July 19, 2024

Global Food Trade Impact on Diets and Health

A recent study published in the journal Nature Food has shed light on the health implications of international food trade. The researchers analyzed trade data from 2019 to determine the positive and negative effects on dietary risks and diet-related mortality globally.

Food trade plays a significant role in shaping diets, with around 20-25% of food for human consumption being traded internationally. This trade increases food variety and can enhance nutritional security and environmental resource use. However, it is also associated with environmental pollution outsourcing and potential health risks, such as rising obesity. Previous studies on trade and health have mainly focused on correlating health markers with trade liberalization or assessing calorie and nutrient distribution. More research is needed to understand the complex relationships between international food trade and dietary health, considering both the environmental and health implications of traded foods.

To examine the impact of food trade on health, the researchers utilized bilateral trade data from the Food and Agriculture Organization of the United Nations (FAO). This data includes all food and agricultural products traded annually and undergoes rigorous processing to ensure accuracy. The study aggregated food items into categories essential for health evaluations, including vegetables, fruits, legumes, nuts, and red meat.

The researchers conducted a comparative risk assessment to evaluate the health impact of food commodities trade, specifically considering dietary risks related to diseases such as coronary heart disease, stroke, and diabetes. The study adjusted risk evaluations for age attenuation and incorporated an uncertainty analysis to provide mortality estimates influenced by trade.

In 2019, over 190 million tonnes of foods associated with dietary risks were traded internationally, accounting for 3-12% of their production. This included legumes, fruits, vegetables, red meat, and nuts. The Americas, Asia, and Europe were the major trading regions, with countries like Brazil, Argentina, China, and Germany as significant exporters.

Food imports played a crucial role in fulfilling national food availability, contributing an average of 3-31 grams per person daily, which amounted to 5-21% of demand. The contribution of imports to per-person food demand varied based on the specific food category and region.

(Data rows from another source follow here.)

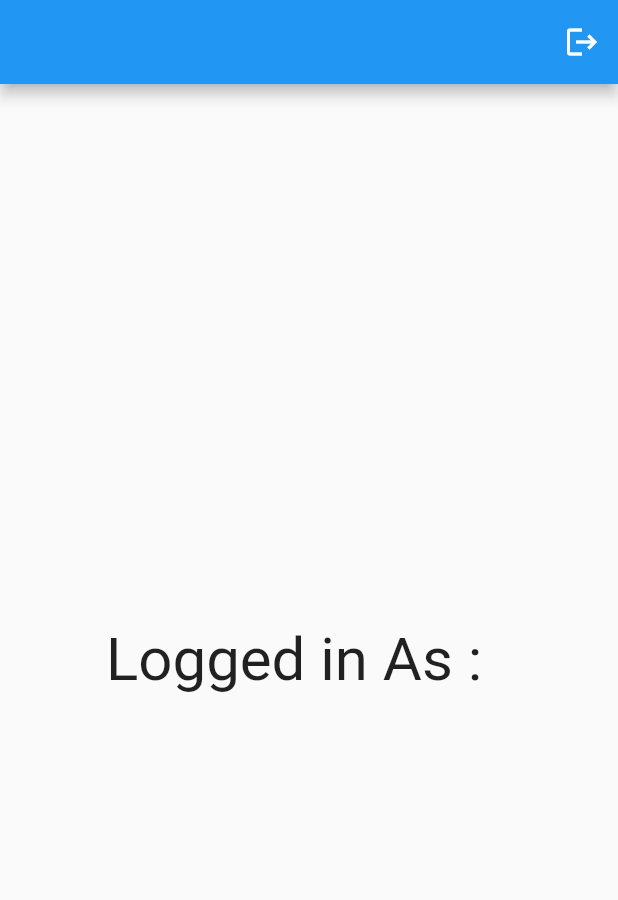
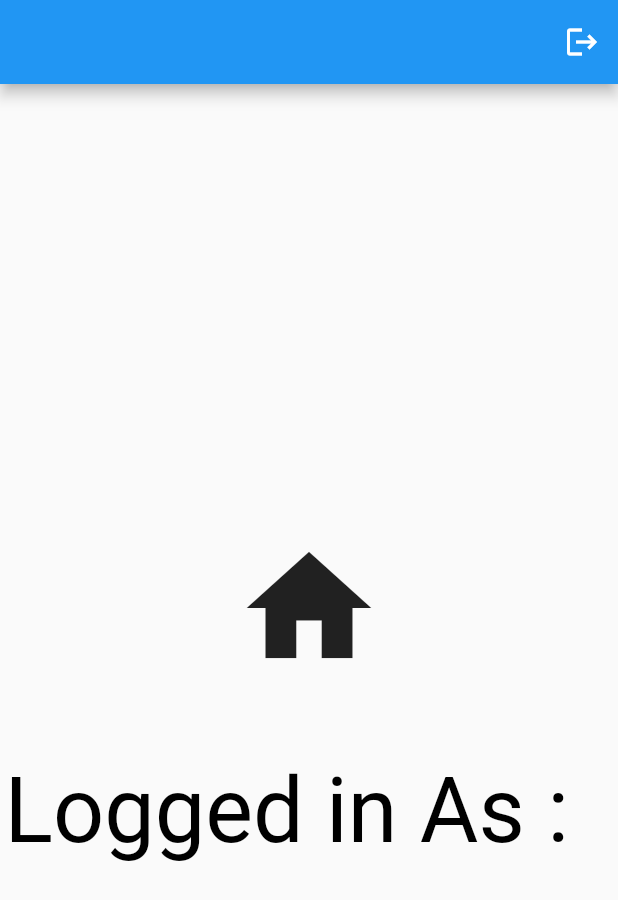
Before and after one commit to iifast2/ModernLoginUI, a Flutter app: the screen it shows once a user with an empty profile is signed in, on a phone screen of 412 x 824 dp. Shown: the top 900 px of the screen. Run offline on Flutter 3.47's test engine with Material 2 defaults, Android fonts, the phone set to English and light mode, and no system bars; our stand-ins replace firebase_auth, firebase_core; accounts and stored records are empty.

Commit message:
Commit - adding homepage icon and theme , ConfirmPassword Controller
Commit - adding homepage icon and theme , ConfirmPassword Controller

```diff
--- a/lib/pages/home_page.dart
+++ b/lib/pages/home_page.dart
@@ -46,11 +46,30 @@ class HomePage extends StatelessWidget {
         ],
       ),
       body: Center(
-        child: Text(
+
+
+        child: Column(
+          mainAxisAlignment: MainAxisAlignment.center,
+          children: [
+
+            const SizedBox(height: 50),
+
+            const Icon(
+              Icons.home,
+              size: 100,
+            ),
+
+            const SizedBox(height: 50),
+
+        Text(
           "Logged in As :  ${user.email!}",
-          style: const TextStyle(fontSize: 40),
+           style: const TextStyle(
+            color: Colors.black,
+            fontSize: 60,
+          ),
         ),
+      ],
       ),
-    );
+    ),);
   }
 }
```
Also changed, not shown: lib/pages/login_or_register_page.dart (+3 -11 lines), lib/pages/register_page.dart (+36 -2 lines).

Europe heavily relied on imports, especially for fruits, vegetables, and legumes, while Africa had relatively low import dependency.

The analysis revealed a net decrease in diet-related fatality of 1.2 million deaths when trade-related contributions to food intake and food waste were considered. The reductions in mortality were primarily attributed to increased consumption of traded fruits, vegetables, nuts, and legumes. However, the study also found that increased intake of traded red meat was associated with a rise in diet-related mortality.

On a regional scale, Europe, Asia, and the Americas experienced significant reductions in mortality due to food imports, particularly from intra-regional trade. The Americas emerged as the top contributor in reducing mortality, followed by Asia and Europe. Out of 153 importing countries, 152 experienced health benefits from imports of health-sensitive foods, with the United States, Russia, Germany, China, and the United Kingdom being the key beneficiaries. Only Papua New Guinea saw a net increase in diet-related deaths, primarily due to excessive red meat imports.

On the exporting side, 90% of the 181 countries exporting health-sensitive foods contributed to a decline in diet-related mortality, while 10% had a negative impact. China emerged as the top contributor to reducing mortality through exports, driven by vegetables and nuts. Other significant contributors included the United Nations, Brazil, Spain, and Turkey. However, a few countries such as Germany, Denmark, and Ireland were identified as contributing to net increases in mortality due to their substantial exports of red meat.

In conclusion, global food trade has both positive and negative implications for dietary health. While it increases food variety and nutritional security, it also raises concerns about the impact of traded foods on health. The study highlights the need for further research to understand the complexities of international food trade and develop strategies to promote healthy diets on a global scale.

Note:
1. Source: Coherent Market Insights, Public sources, Desk research
2. We have leveraged AI tools to mine information and compile it